Supplied records ▸
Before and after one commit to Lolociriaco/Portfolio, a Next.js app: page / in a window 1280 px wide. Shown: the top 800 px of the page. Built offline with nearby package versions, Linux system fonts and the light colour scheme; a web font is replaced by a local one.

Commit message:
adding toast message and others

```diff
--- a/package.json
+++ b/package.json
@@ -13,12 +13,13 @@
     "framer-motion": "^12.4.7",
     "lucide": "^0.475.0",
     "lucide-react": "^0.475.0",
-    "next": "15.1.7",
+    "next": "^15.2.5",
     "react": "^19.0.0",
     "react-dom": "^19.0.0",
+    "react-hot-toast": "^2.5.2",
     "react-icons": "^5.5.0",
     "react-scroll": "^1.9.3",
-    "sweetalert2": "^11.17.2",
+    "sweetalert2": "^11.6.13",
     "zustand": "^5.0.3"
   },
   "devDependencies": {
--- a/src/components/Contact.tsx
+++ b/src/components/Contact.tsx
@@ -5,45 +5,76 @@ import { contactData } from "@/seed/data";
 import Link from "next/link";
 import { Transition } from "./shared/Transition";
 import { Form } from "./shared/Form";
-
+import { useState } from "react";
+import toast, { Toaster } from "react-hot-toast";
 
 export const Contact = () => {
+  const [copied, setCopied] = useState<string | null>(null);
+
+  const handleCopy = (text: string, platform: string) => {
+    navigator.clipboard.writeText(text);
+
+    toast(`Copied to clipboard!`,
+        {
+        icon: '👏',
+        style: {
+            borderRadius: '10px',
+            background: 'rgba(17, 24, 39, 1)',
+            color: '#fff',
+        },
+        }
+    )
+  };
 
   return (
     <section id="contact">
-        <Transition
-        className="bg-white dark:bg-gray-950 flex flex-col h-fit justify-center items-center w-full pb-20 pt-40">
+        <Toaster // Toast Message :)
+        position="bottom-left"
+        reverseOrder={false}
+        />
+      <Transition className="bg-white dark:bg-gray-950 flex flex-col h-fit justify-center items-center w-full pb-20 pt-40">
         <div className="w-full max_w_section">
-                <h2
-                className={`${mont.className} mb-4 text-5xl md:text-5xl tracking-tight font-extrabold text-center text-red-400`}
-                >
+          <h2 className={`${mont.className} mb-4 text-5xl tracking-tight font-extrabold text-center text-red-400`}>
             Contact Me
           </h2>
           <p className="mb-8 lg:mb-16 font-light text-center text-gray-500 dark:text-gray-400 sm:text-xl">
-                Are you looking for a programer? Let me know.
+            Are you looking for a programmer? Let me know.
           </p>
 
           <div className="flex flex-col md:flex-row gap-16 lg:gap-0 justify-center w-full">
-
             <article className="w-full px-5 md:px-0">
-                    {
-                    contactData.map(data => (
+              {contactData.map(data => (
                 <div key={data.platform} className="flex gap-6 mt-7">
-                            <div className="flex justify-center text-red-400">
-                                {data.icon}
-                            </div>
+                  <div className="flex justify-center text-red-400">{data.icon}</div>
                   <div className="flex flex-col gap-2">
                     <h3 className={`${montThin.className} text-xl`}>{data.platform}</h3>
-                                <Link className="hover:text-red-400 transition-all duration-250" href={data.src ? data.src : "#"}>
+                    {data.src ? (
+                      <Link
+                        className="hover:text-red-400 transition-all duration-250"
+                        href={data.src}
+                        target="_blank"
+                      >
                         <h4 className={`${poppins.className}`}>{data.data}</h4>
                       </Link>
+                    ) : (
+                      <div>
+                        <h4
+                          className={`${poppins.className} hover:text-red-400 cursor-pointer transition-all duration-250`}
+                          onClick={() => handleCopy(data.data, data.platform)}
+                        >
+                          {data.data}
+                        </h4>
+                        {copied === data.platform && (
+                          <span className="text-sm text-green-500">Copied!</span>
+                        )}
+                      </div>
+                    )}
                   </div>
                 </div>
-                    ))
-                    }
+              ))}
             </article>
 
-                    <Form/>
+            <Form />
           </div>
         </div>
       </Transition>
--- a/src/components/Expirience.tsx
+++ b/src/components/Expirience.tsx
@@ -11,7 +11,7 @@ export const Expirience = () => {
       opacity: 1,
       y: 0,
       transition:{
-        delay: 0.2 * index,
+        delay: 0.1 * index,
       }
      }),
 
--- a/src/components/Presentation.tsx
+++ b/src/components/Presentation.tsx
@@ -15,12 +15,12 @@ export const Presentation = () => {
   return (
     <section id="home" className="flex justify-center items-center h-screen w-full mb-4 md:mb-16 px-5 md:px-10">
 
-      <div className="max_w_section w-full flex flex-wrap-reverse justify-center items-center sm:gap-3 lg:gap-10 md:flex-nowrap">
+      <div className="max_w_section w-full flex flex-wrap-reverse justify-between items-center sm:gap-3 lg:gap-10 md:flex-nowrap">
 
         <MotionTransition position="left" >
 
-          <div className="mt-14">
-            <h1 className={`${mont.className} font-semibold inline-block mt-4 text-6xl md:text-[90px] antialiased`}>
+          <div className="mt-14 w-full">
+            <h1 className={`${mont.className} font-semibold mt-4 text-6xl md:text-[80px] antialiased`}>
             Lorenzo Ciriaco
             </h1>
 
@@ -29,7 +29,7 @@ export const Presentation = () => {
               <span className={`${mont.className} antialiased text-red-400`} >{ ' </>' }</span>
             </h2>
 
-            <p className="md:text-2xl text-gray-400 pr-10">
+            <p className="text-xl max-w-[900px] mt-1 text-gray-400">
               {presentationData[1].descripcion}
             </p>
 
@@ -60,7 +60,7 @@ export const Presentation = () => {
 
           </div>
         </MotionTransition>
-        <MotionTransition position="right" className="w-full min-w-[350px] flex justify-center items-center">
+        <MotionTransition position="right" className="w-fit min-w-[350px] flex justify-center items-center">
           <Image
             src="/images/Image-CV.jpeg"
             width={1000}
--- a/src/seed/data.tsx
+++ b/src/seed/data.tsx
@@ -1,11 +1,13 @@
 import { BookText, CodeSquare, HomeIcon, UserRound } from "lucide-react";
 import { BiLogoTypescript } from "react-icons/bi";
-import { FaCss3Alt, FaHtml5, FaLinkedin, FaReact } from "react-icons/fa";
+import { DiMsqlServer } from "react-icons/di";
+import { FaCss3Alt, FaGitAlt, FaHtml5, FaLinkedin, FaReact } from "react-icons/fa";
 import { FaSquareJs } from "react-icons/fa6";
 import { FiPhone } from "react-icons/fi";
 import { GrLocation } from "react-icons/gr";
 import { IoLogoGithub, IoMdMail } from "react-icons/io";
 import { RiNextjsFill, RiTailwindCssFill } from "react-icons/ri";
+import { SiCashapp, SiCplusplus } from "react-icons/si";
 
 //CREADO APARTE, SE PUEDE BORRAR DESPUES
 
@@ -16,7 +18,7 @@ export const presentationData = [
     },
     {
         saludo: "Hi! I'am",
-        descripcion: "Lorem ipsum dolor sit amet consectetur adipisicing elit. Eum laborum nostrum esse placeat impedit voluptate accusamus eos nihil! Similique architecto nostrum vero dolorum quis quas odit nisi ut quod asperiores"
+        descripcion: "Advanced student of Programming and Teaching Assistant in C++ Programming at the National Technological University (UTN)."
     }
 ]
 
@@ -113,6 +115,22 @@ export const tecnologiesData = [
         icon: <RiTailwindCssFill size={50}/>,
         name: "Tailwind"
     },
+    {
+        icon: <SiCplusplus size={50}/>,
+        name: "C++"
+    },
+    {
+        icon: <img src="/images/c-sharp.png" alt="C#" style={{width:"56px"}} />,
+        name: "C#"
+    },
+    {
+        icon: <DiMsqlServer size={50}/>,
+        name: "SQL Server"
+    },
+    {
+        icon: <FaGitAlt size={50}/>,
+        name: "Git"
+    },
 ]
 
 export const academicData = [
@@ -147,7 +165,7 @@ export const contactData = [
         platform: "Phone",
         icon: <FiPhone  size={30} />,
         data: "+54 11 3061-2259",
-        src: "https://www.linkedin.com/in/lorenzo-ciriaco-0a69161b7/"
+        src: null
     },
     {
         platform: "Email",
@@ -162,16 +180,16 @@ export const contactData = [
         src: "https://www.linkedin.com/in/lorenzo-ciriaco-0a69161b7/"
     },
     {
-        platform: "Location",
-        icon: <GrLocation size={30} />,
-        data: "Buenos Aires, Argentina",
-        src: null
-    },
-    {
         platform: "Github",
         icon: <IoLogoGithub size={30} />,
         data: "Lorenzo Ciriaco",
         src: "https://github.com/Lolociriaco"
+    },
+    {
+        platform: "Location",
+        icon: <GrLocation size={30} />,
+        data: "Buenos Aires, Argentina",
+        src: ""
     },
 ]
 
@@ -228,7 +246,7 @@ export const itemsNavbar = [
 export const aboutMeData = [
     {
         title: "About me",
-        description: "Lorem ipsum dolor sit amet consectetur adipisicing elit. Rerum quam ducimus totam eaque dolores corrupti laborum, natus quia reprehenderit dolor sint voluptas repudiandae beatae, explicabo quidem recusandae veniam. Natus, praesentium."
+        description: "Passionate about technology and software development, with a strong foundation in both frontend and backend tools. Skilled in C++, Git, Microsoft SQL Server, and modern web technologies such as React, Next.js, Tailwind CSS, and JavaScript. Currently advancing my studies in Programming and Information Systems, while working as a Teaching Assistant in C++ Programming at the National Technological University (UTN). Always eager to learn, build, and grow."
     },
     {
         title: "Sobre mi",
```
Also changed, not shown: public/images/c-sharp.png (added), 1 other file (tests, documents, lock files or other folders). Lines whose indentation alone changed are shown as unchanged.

Task to carry out ▸ In the entries above, count each line holding "antialiased" and report the total and nothing more.

Answer space ▸ 3